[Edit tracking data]
================================
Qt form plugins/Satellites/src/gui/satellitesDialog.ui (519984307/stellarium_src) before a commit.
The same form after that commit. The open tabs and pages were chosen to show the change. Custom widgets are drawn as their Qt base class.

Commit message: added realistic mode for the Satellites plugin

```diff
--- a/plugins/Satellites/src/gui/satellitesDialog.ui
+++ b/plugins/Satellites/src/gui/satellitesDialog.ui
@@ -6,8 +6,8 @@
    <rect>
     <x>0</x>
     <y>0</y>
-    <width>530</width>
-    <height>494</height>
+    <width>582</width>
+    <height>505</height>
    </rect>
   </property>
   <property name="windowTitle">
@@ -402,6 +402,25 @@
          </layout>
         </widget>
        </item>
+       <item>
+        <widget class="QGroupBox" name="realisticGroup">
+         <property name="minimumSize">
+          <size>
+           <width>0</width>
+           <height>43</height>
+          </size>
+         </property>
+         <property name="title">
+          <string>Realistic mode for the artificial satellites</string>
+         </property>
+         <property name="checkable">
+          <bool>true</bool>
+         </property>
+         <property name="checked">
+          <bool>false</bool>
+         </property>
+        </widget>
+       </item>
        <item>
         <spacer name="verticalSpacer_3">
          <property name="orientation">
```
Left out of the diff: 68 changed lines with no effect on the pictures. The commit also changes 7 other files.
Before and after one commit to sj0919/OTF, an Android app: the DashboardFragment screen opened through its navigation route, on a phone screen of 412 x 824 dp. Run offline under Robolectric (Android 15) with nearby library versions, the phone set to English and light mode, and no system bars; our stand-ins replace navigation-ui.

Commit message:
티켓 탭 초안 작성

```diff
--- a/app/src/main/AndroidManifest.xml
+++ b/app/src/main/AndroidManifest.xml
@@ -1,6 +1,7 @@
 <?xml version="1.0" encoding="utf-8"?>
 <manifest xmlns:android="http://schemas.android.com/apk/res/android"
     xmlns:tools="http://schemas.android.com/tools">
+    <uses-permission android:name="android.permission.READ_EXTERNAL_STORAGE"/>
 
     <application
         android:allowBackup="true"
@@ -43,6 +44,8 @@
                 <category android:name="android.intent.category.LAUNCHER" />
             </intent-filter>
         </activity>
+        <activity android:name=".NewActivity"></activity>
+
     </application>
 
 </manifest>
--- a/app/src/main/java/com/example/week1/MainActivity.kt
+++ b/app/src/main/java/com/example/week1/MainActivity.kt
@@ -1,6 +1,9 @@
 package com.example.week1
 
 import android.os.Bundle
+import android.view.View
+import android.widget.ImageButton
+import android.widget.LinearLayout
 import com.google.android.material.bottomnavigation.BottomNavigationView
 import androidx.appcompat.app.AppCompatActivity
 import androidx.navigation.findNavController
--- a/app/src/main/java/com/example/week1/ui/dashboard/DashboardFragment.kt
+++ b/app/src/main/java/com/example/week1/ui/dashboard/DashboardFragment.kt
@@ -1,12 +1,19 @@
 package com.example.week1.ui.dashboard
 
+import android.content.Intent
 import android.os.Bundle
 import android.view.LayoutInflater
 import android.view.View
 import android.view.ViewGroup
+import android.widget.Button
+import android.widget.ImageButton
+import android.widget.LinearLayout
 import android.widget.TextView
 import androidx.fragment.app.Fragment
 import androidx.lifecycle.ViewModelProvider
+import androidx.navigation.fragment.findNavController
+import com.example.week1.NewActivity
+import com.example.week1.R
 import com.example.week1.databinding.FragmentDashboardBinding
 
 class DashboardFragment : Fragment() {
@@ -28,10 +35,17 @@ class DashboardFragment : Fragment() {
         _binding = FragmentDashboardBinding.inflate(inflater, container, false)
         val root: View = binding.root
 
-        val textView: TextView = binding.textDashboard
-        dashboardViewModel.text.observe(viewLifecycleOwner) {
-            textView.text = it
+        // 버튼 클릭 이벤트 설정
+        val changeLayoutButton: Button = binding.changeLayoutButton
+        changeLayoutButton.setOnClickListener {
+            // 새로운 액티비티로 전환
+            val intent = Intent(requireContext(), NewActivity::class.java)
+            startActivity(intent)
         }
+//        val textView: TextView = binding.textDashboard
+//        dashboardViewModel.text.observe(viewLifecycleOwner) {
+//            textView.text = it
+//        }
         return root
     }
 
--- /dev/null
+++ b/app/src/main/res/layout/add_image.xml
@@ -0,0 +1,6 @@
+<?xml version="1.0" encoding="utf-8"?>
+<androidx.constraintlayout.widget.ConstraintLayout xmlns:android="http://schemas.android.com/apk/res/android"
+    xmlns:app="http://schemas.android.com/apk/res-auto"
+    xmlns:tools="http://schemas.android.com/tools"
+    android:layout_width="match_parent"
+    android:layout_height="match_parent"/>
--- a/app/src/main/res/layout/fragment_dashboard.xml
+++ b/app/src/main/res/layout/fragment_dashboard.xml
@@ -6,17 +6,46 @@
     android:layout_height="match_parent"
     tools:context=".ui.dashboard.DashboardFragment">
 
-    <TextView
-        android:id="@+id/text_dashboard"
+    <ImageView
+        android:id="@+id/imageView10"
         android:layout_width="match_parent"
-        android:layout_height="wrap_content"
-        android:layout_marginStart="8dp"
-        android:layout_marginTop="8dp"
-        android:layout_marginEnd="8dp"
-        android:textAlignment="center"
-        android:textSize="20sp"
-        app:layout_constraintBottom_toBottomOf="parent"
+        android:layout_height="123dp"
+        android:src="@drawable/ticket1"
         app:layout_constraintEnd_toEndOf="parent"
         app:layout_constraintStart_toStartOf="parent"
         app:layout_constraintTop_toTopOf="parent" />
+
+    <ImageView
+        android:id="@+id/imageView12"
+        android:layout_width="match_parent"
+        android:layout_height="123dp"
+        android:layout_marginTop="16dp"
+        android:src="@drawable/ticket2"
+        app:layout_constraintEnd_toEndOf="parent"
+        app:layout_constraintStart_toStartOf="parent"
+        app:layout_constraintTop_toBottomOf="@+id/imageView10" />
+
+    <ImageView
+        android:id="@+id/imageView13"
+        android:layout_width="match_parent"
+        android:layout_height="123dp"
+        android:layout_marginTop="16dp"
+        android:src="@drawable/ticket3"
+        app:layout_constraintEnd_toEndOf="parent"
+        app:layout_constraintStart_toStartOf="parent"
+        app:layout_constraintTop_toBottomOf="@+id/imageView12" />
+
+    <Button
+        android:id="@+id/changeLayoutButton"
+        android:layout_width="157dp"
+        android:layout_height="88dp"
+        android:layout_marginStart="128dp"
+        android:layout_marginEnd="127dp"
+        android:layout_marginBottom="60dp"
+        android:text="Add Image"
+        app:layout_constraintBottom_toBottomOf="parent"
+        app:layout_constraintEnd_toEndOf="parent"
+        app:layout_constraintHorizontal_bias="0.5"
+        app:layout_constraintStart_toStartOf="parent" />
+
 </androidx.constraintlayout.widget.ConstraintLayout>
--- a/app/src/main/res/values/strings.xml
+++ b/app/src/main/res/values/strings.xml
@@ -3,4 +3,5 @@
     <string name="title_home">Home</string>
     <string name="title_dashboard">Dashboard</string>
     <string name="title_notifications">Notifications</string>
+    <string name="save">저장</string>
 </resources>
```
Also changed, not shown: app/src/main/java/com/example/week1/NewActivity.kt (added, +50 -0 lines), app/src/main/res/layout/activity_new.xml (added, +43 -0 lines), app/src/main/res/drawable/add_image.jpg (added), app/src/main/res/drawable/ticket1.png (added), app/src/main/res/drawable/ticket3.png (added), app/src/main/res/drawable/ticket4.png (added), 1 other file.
================================
#### TASK GOAL
Without altering a single character, write out every record above.

#### YOUR SOLUTION
Qt form plugins/Satellites/src/gui/satellitesDialog.ui (519984307/stellarium_src) before a commit.
The same form after that commit. The open tabs and pages were chosen to show the change. Custom widgets are drawn as their Qt base class.

Commit message: added realistic mode for the Satellites plugin

```diff
--- a/plugins/Satellites/src/gui/satellitesDialog.ui
+++ b/plugins/Satellites/src/gui/satellitesDialog.ui
@@ -6,8 +6,8 @@
    <rect>
     <x>0</x>
     <y>0</y>
-    <width>530</width>
-    <height>494</height>
+    <width>582</width>
+    <height>505</height>
    </rect>
   </property>
   <property name="windowTitle">
@@ -402,6 +402,25 @@
          </layout>
         </widget>
        </item>
+       <item>
+        <widget class="QGroupBox" name="realisticGroup">
+         <property name="minimumSize">
+          <size>
+           <width>0</width>
+           <height>43</height>
+          </size>
+         </property>
+         <property name="title">
+          <string>Realistic mode for the artificial satellites</string>
+         </property>
+         <property name="checkable">
+          <bool>true</bool>
+         </property>
+         <property name="checked">
+          <bool>false</bool>
+         </property>
+        </widget>
+       </item>
        <item>
         <spacer name="verticalSpacer_3">
          <property name="orientation">
```
Left out of the diff: 68 changed lines with no effect on the pictures. The commit also changes 7 other files.
Before and after one commit to sj0919/OTF, an Android app: the DashboardFragment screen opened through its navigation route, on a phone screen of 412 x 824 dp. Run offline under Robolectric (Android 15) with nearby library versions, the phone set to English and light mode, and no system bars; our stand-ins replace navigation-ui.

Commit message:
티켓 탭 초안 작성

```diff
--- a/app/src/main/AndroidManifest.xml
+++ b/app/src/main/AndroidManifest.xml
@@ -1,6 +1,7 @@
 <?xml version="1.0" encoding="utf-8"?>
 <manifest xmlns:android="http://schemas.android.com/apk/res/android"
     xmlns:tools="http://schemas.android.com/tools">
+    <uses-permission android:name="android.permission.READ_EXTERNAL_STORAGE"/>
 
     <application
         android:allowBackup="true"
@@ -43,6 +44,8 @@
                 <category android:name="android.intent.category.LAUNCHER" />
             </intent-filter>
         </activity>
+        <activity android:name=".NewActivity"></activity>
+
     </application>
 
 </manifest>
--- a/app/src/main/java/com/example/week1/MainActivity.kt
+++ b/app/src/main/java/com/example/week1/MainActivity.kt
@@ -1,6 +1,9 @@
 package com.example.week1
 
 import android.os.Bundle
+import android.view.View
+import android.widget.ImageButton
+import android.widget.LinearLayout
 import com.google.android.material.bottomnavigation.BottomNavigationView
 import androidx.appcompat.app.AppCompatActivity
 import androidx.navigation.findNavController
--- a/app/src/main/java/com/example/week1/ui/dashboard/DashboardFragment.kt
+++ b/app/src/main/java/com/example/week1/ui/dashboard/DashboardFragment.kt
@@ -1,12 +1,19 @@
 package com.example.week1.ui.dashboard
 
+import android.content.Intent
 import android.os.Bundle
 import android.view.LayoutInflater
 import android.view.View
 import android.view.ViewGroup
+import android.widget.Button
+import android.widget.ImageButton
+import android.widget.LinearLayout
 import android.widget.TextView
 import androidx.fragment.app.Fragment
 import androidx.lifecycle.ViewModelProvider
+import androidx.navigation.fragment.findNavController
+import com.example.week1.NewActivity
+import com.example.week1.R
 import com.example.week1.databinding.FragmentDashboardBinding
 
 class DashboardFragment : Fragment() {
@@ -28,10 +35,17 @@ class DashboardFragment : Fragment() {
         _binding = FragmentDashboardBinding.inflate(inflater, container, false)
         val root: View = binding.root
 
-        val textView: TextView = binding.textDashboard
-        dashboardViewModel.text.observe(viewLifecycleOwner) {
-            textView.text = it
+        // 버튼 클릭 이벤트 설정
+        val changeLayoutButton: Button = binding.changeLayoutButton
+        changeLayoutButton.setOnClickListener {
+            // 새로운 액티비티로 전환
+            val intent = Intent(requireContext(), NewActivity::class.java)
+            startActivity(intent)
         }
+//        val textView: TextView = binding.textDashboard
+//        dashboardViewModel.text.observe(viewLifecycleOwner) {
+//            textView.text = it
+//        }
         return root
     }
 
--- /dev/null
+++ b/app/src/main/res/layout/add_image.xml
@@ -0,0 +1,6 @@
+<?xml version="1.0" encoding="utf-8"?>
+<androidx.constraintlayout.widget.ConstraintLayout xmlns:android="http://schemas.android.com/apk/res/android"
+    xmlns:app="http://schemas.android.com/apk/res-auto"
+    xmlns:tools="http://schemas.android.com/tools"
+    android:layout_width="match_parent"
+    android:layout_height="match_parent"/>
--- a/app/src/main/res/layout/fragment_dashboard.xml
+++ b/app/src/main/res/layout/fragment_dashboard.xml
@@ -6,17 +6,46 @@
     android:layout_height="match_parent"
     tools:context=".ui.dashboard.DashboardFragment">
 
-    <TextView
-        android:id="@+id/text_dashboard"
+    <ImageView
+        android:id="@+id/imageView10"
         android:layout_width="match_parent"
-        android:layout_height="wrap_content"
-        android:layout_marginStart="8dp"
-        android:layout_marginTop="8dp"
-        android:layout_marginEnd="8dp"
-        android:textAlignment="center"
-        android:textSize="20sp"
-        app:layout_constraintBottom_toBottomOf="parent"
+        android:layout_height="123dp"
+        android:src="@drawable/ticket1"
         app:layout_constraintEnd_toEndOf="parent"
         app:layout_constraintStart_toStartOf="parent"
         app:layout_constraintTop_toTopOf="parent" />
+
+    <ImageView
+        android:id="@+id/imageView12"
+        android:layout_width="match_parent"
+        android:layout_height="123dp"
+        android:layout_marginTop="16dp"
+        android:src="@drawable/ticket2"
+        app:layout_constraintEnd_toEndOf="parent"
+        app:layout_constraintStart_toStartOf="parent"
+        app:layout_constraintTop_toBottomOf="@+id/imageView10" />
+
+    <ImageView
+        android:id="@+id/imageView13"
+        android:layout_width="match_parent"
+        android:layout_height="123dp"
+        android:layout_marginTop="16dp"
+        android:src="@drawable/ticket3"
+        app:layout_constraintEnd_toEndOf="parent"
+        app:layout_constraintStart_toStartOf="parent"
+        app:layout_constraintTop_toBottomOf="@+id/imageView12" />
+
+    <Button
+        android:id="@+id/changeLayoutButton"
+        android:layout_width="157dp"
+        android:layout_height="88dp"
+        android:layout_marginStart="128dp"
+        android:layout_marginEnd="127dp"
+        android:layout_marginBottom="60dp"
+        android:text="Add Image"
+        app:layout_constraintBottom_toBottomOf="parent"
+        app:layout_constraintEnd_toEndOf="parent"
+        app:layout_constraintHorizontal_bias="0.5"
+        app:layout_constraintStart_toStartOf="parent" />
+
 </androidx.constraintlayout.widget.ConstraintLayout>
--- a/app/src/main/res/values/strings.xml
+++ b/app/src/main/res/values/strings.xml
@@ -3,4 +3,5 @@
     <string name="title_home">Home</string>
     <string name="title_dashboard">Dashboard</string>
     <string name="title_notifications">Notifications</string>
+    <string name="save">저장</string>
 </resources>
```
Also changed, not shown: app/src/main/java/com/example/week1/NewActivity.kt (added, +50 -0 lines), app/src/main/res/layout/activity_new.xml (added, +43 -0 lines), app/src/main/res/drawable/add_image.jpg (added), app/src/main/res/drawable/ticket1.png (added), app/src/main/res/drawable/ticket3.png (added), app/src/main/res/drawable/ticket4.png (added), 1 other file.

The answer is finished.